Australia also requires a transition plan that recognises the current impact of closed borders on both the international education sector and the broader economy.  This is part of allowing business and industry – as well as the international education sector itself – to plan effectively for when the health conditions are able to allow the return of students onshore.

“[We] can’t wait until the magic wand fixes the pandemic, and then start upscaling the numbers of people that come over the border. We do need to have a plan for growth now”. Go8 industry consultation session on international education

How do we create a uniquely Australian education experience?

As we note as one of our key principles, Australia should identify and build on its competitive advantages in international education in a post-COVID world.

Australia needs to have a clear vision of its competitive advantage in an international education market in a world where other countries are seeking to erode Australia’s market share.

Communicating the full value of international education requires filling data gaps to create a more comprehensive and nuanced picture of the international education sector. This includes in which disciplines and at what level international students are studying, the link to commercialisation outcomes of research undertaken by international PhD students, and the economic value of this activity to Australia.

Once we have this complete picture, we can design programmes and opportunities that emphasise these strengths. For example, there are opportunities to establish Australia as a Centre of Research Excellence for international business in critical areas (e.g. defence research). However, such companies rely on a pipeline of high-quality Australian research in the presence of international engagement to ensure they remain competitive and at the cutting edge.

There are also opportunities to offer a unique training experience for medical and health professionals. For example, Australia has a strong need for more medical and health professionals operating in the regions. This results in significantly worse health outcomes in rural and regional areas compared to metropolitan. Yet rural practice offers opportunities to be able to perform to a high standard across a range of areas: primary care, critical care, emergency care, etc, producing attractive and highly skilled graduates. This could be positioned as an attractor into rural practice in Australia, for both domestic and international students.

The Go8 looks forward to being involved in further consultations about this important strategic area. We welcome any further opportunities to contribute to this important process.

Yours sincerely
VICKI THOMSON
CHIEF EXECUTIVE

Appendix: Participants in Go8 industry consultation sessions on international education

The following organisations took part in the Go8 industry consultation sessions, which informed the creation of this submission:

  • Asia Society
  • Australian Chamber of Commerce and Industry (ACCI)
  • Australian information Industry Association (AIIA)
  • CRC Association
  • McKell Institute
  • Naval Group Pacific
  • Office of the Chief Scientist of Australia
  • Property Council of Australia
  • Rural Doctors Association of Australia
  • Siemens Australia

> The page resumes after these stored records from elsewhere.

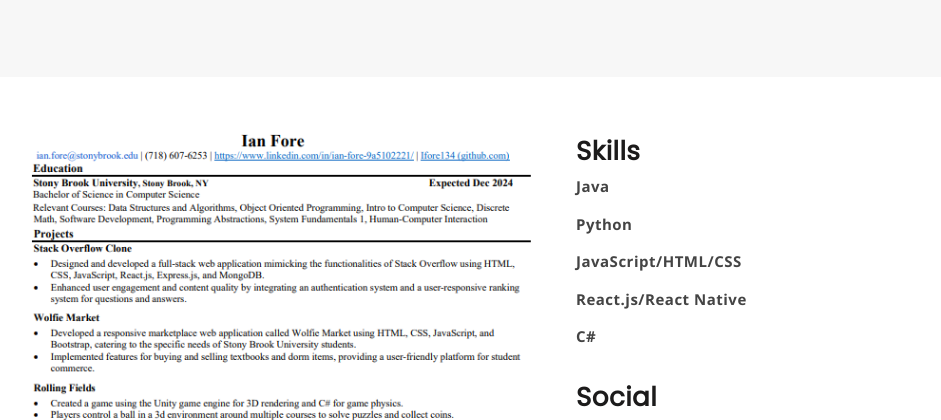
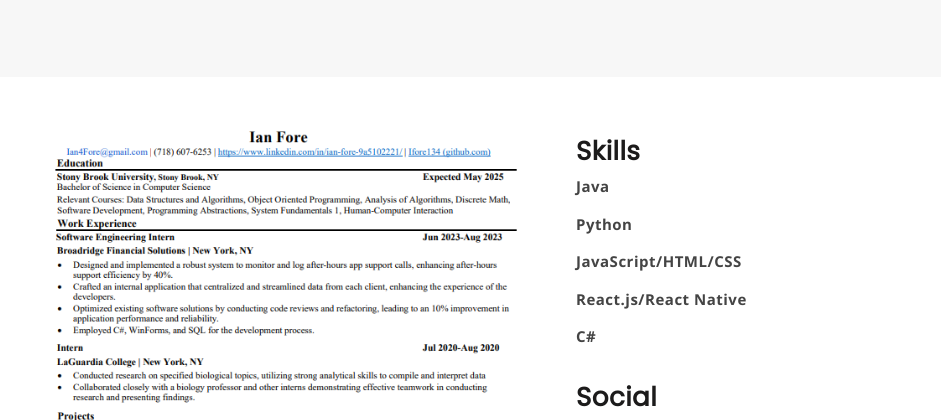
Before and after one commit to Ifore134/Ifore134.github.io, a plain HTML site: page index.html in a window 1280 px wide. Shown: the part 1103-1523 px from the top of the page, without its empty margins (79-1020 px from the left). Drawn offline with nearby package versions, Linux system fonts and the light colour scheme.

Commit message:
new resume

```diff
--- a/index.html
+++ b/index.html
@@ -138,7 +138,7 @@
 								<div class="row">
 									<div class="col-md-6">
 										<div class="mu-about-content-left">
-											<img class="mu-profile-img" src="assets/images/Ian's resume.png" alt="Profile Image">
+											<img class="mu-profile-img" src="assets/images/resume jan 2024.png" alt="Profile Image">
 										</div>
 									</div>
 									<div class="col-md-6">
```
Also changed, not shown: assets/images/resume jan 2024.png (added), 1 other file.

[1] Consultation session, 4 May 2021.
[2] https://ministers.dese.gov.au/tudge/challenges-and-opportunities-international-education
[3] https://www.gmac.com/-/media/files/gmac/research/talent-mobility/gmac-public-letter-b-schools.pdf
[4] https://thepienews.com/news/canada-expands-pathway-residency/?mc_cid=259ddf0243&mc_eid=670ca82f40
[5] https://www.gov.uk/government/publications/uk-research-and-development-roadmap/uk-research-and-development-roadmap
[6] https://www2.deloitte.com/au/en/pages/media-releases/articles/work-human-australia-faces-major-skills-crisis-120619.html
[7] https://www.forbes.com/sites/adigaskell/2019/12/17/why-immigration-is-so-important-in-the-global-race-for-talent/?sh=79ff10c41022
[8] AEI data for full year 2020 (Dec YTD).
[9] https://www.industry.gov.au/sites/default/files/2019-03/australian_space_industry_capability_-_a_review.pdf
[10] https://www2.deloitte.com/au/en/pages/economics/articles/australias-digital-pulse.html
[11] DESE uCube http://highereducationstatistics.education.gov.au/
[12] DESE Higher Education Statistics Collection, Full year 2019